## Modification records
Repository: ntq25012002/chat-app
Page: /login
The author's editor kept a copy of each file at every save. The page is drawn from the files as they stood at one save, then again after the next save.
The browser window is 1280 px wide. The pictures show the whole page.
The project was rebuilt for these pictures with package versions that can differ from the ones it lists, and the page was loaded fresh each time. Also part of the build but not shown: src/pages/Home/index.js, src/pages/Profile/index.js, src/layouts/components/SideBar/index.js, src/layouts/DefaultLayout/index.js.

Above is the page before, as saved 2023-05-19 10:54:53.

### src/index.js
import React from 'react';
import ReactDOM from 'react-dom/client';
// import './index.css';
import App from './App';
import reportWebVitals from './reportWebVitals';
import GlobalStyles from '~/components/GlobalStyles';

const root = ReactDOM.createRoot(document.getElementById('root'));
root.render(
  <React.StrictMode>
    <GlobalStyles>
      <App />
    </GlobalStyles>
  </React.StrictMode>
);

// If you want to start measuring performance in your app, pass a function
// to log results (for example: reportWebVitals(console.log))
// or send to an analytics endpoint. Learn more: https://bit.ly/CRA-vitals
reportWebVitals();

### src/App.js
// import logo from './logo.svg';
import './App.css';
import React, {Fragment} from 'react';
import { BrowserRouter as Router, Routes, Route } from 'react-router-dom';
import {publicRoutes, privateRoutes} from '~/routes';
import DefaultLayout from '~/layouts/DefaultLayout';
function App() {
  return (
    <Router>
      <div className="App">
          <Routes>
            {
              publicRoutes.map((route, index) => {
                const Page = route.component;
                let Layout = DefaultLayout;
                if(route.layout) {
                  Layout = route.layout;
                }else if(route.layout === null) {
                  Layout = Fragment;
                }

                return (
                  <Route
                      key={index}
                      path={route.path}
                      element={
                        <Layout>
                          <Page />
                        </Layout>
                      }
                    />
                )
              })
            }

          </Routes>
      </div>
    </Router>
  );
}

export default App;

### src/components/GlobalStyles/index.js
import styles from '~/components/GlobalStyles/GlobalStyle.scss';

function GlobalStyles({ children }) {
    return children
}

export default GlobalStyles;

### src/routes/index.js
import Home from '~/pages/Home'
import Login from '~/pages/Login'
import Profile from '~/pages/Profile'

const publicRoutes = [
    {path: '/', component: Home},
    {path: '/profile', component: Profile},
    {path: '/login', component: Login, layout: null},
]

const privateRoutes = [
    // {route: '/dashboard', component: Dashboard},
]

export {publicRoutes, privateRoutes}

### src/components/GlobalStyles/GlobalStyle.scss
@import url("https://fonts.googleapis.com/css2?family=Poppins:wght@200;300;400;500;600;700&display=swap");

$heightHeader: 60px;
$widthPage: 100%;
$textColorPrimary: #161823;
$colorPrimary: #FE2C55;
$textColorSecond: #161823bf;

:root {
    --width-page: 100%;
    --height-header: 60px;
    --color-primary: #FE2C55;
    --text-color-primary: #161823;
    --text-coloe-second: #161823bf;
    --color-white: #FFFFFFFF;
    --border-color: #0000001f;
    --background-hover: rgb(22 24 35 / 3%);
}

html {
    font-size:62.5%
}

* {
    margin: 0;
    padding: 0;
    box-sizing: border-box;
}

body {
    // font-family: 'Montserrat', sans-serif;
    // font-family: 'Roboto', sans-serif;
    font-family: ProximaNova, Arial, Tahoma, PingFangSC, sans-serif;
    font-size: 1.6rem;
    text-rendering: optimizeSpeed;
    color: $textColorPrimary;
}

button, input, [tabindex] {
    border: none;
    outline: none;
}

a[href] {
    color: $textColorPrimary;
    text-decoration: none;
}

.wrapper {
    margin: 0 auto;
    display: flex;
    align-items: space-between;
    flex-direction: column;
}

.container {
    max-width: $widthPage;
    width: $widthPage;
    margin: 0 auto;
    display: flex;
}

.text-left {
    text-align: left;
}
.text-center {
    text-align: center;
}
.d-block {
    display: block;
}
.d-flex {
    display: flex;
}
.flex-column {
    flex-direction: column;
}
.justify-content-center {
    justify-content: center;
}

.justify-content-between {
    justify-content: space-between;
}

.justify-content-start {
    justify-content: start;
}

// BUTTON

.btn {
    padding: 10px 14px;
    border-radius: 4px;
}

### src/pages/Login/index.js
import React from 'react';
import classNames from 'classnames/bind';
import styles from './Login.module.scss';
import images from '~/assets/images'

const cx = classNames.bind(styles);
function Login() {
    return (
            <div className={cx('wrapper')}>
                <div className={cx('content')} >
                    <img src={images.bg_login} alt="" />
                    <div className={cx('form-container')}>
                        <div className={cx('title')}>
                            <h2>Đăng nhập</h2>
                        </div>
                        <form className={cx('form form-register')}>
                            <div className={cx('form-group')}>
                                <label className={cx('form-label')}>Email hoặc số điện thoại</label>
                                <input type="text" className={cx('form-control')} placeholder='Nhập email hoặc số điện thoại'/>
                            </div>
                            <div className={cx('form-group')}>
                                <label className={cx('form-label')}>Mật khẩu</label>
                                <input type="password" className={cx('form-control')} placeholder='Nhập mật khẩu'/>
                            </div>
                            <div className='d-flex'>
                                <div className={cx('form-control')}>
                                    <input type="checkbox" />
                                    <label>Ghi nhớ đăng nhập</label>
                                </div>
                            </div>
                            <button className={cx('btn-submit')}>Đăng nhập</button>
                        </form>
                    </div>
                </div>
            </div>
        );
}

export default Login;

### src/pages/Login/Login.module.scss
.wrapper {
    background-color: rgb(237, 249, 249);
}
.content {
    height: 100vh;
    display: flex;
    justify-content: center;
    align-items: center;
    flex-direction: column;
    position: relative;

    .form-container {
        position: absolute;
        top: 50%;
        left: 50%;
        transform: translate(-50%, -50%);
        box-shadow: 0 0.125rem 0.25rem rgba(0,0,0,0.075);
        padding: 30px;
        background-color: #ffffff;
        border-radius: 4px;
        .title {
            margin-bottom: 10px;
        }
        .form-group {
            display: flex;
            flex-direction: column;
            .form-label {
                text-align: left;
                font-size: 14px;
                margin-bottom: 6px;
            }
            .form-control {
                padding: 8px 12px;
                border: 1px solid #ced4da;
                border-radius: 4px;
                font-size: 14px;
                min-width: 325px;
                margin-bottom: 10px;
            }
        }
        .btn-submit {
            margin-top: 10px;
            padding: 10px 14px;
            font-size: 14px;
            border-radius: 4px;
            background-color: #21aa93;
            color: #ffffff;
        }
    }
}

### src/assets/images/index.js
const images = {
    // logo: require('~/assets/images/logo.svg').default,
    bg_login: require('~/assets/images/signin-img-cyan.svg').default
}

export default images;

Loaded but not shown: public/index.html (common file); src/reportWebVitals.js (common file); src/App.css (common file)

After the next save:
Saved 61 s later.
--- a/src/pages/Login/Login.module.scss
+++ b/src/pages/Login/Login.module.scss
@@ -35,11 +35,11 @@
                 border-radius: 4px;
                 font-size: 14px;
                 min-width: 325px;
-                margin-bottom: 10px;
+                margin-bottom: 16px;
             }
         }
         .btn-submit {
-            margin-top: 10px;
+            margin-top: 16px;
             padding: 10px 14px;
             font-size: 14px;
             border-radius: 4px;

## EXERCISE AIM
Copy every line of the data that holds the string "Profile".

## OUTPUT OF THE EXERCISE
The project was rebuilt for these pictures with package versions that can differ from the ones it lists, and the page was loaded fresh each time. Also part of the build but not shown: src/pages/Home/index.js, src/pages/Profile/index.js, src/layouts/components/SideBar/index.js, src/layouts/DefaultLayout/index.js.
import Profile from '~/pages/Profile'
    {path: '/profile', component: Profile},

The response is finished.